On the plus side, the SureStart midwife was an absolute blessing during my pregnancy with Harrison (born February 2004). She was the only health professional who I saw more than once while I was expecting, she came round to my house, answered my questions, and even took my phone calls at anti-social times. If SureStart can provide services like this, which help women through pregnancy outside the confines of hospitals and clinics, then great.
Now the negative. The Toddler Art Club mentioned in my article closed when the two workers went on Maternity Leave. No problem with that, if SureStart had replaced it with an alternative service. But no - our estate remained group-less for nearly six months, as SureStart promised, tried and failed to set up a new group. Eventually, we got a new toddler group established when SureStart accepted that it was incapable of organising such a thing and should instead pay another agency (Hackney's Under-Fives Project) to run it instead.
The main obstacle was that our SureStart did not employ children's play workers. I'll say that again. SureStart - the government's project for pre-school children - did not employ play workers. It employed accountants, managers and target-setters. But not play workers.
The latest policy direction for SureStart nationally is the establishment of Children's Centres. No doubt these will provide some much-needed facilities, but I am sceptical about the direction that this takes under-fives services. It feels far too much like centralising services into showpiece buildings, like Mohammed insisting that the mountain come to him.

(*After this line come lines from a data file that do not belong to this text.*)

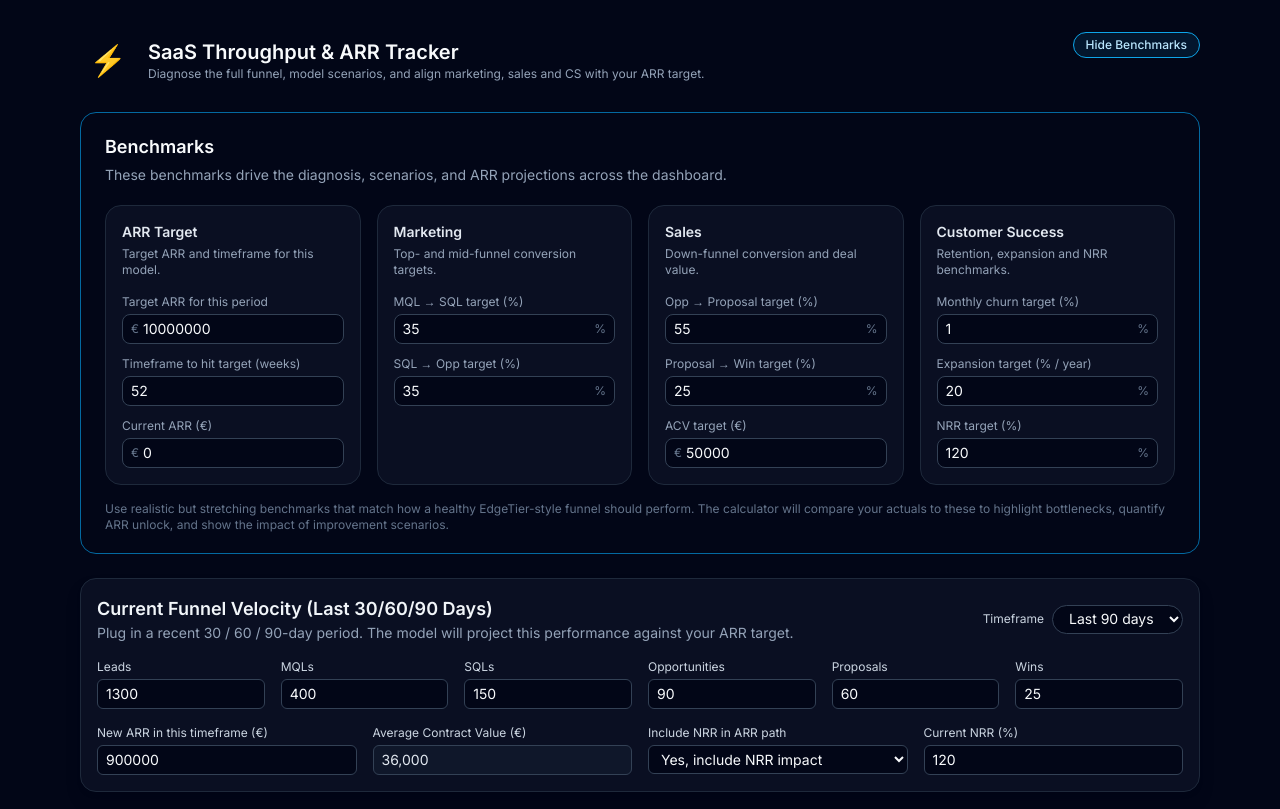
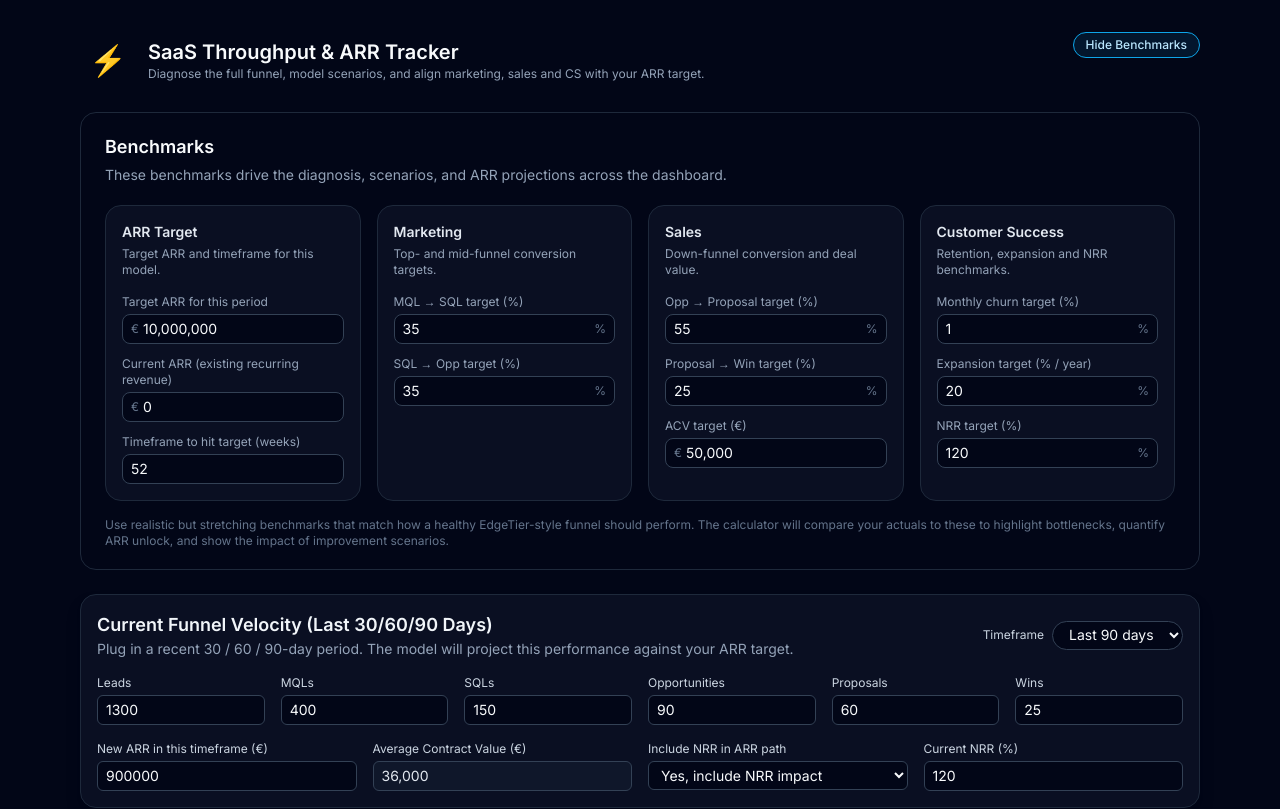
Before and after one commit to powerstephen/saas-throughput-tracker, a Next.js app: page / in a window 1280 px wide. Shown: the top 809 px of the page. Built offline with nearby package versions, Linux system fonts and the light colour scheme.

Commit message:
Update BenchmarksPanel.tsx

```diff
--- a/components/BenchmarksPanel.tsx
+++ b/components/BenchmarksPanel.tsx
@@ -1,3 +1,4 @@
+// components/BenchmarksPanel.tsx
 "use client";
 
 import React from "react";
@@ -18,7 +19,7 @@ export interface Benchmarks {
   expansion: number; // decimal per year, e.g. 0.2 = 20%
   nrr: number; // multiple, e.g. 1.2 = 120%
 
-  // optional – for context only
+  // optional current ARR (existing recurring revenue)
   currentArr?: number;
 }
 
@@ -48,8 +49,13 @@ export const BenchmarksPanel: React.FC<BenchmarksPanelProps> = ({
     });
   };
 
+  const formatInt = (v: number | undefined) =>
+    (v ?? 0).toLocaleString("en-IE", {
+      maximumFractionDigits: 0,
+    });
+
   return (
-    <section className="mt-6 rounded-2xl border border-sky-700 bg-slate-950 px-6 py-5 text-slate-50">
+    <section className="mt-6 rounded-2xl border border-slate-800 bg-slate-950 px-6 py-5 text-slate-50">
       <h2 className="text-lg font-semibold">Benchmarks</h2>
       <p className="mt-1 text-sm text-slate-400">
         These benchmarks drive the diagnosis, scenarios, and ARR projections
@@ -69,11 +75,26 @@ export const BenchmarksPanel: React.FC<BenchmarksPanelProps> = ({
             <div className="mt-1 flex items-center gap-1 rounded-lg border border-slate-700 bg-slate-950 px-2">
               <span className="text-slate-500">€</span>
               <input
-                type="number"
+                type="text"
                 className="w-full bg-transparent py-1 text-sm text-slate-50 outline-none"
-                value={benchmarks.targetArr}
+                value={formatInt(benchmarks.targetArr)}
                 onChange={(e) =>
                   handleNumberChange("targetArr", e.target.value)
+                }
+              />
+            </div>
+          </label>
+
+          <label className="mt-3 block text-xs text-slate-400">
+            Current ARR (existing recurring revenue)
+            <div className="mt-1 flex items-center gap-1 rounded-lg border border-slate-700 bg-slate-950 px-2">
+              <span className="text-slate-500">€</span>
+              <input
+                type="text"
+                className="w-full bg-transparent py-1 text-sm text-slate-50 outline-none"
+                value={formatInt(benchmarks.currentArr)}
+                onChange={(e) =>
+                  handleNumberChange("currentArr", e.target.value)
                 }
               />
             </div>
@@ -89,21 +110,6 @@ export const BenchmarksPanel: React.FC<BenchmarksPanelProps> = ({
                 handleNumberChange("timeframeWeeks", e.target.value)
               }
             />
-          </label>
-
-          <label className="mt-3 block text-xs text-slate-400">
-            Current ARR (€)
-            <div className="mt-1 flex items-center gap-1 rounded-lg border border-slate-700 bg-slate-950 px-2">
-              <span className="text-slate-500">€</span>
-              <input
-                type="number"
-                className="w-full bg-transparent py-1 text-sm text-slate-50 outline-none"
-                value={benchmarks.currentArr ?? 0}
-                onChange={(e) =>
-                  handleNumberChange("currentArr", e.target.value)
-                }
-              />
-            </div>
           </label>
         </div>
 
@@ -187,9 +193,9 @@ export const BenchmarksPanel: React.FC<BenchmarksPanelProps> = ({
             <div className="mt-1 flex items-center gap-1 rounded-lg border border-slate-700 bg-slate-950 px-2">
               <span className="text-slate-500">€</span>
               <input
-                type="number"
+                type="text"
                 className="w-full bg-transparent py-1 text-sm text-slate-50 outline-none"
-                value={benchmarks.acv}
+                value={formatInt(benchmarks.acv)}
                 onChange={(e) => handleNumberChange("acv", e.target.value)}
               />
             </div>
```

I can imagine a NESS report in a few years' time showing that middle-class families are making good use of the services based in Children's Centres, whilst parents who are single, unemployed, poor and/or vulnerable remain 'hard-to-reach' in estates and neighbourhoods a few miles down the road.
The fact that various New Labour representatives continually trumpet SureStart as one of their government's great successes shows firstly that they are (probably wilfully) ignorant of its reality, and secondly, that there is precious little else for them to boast about.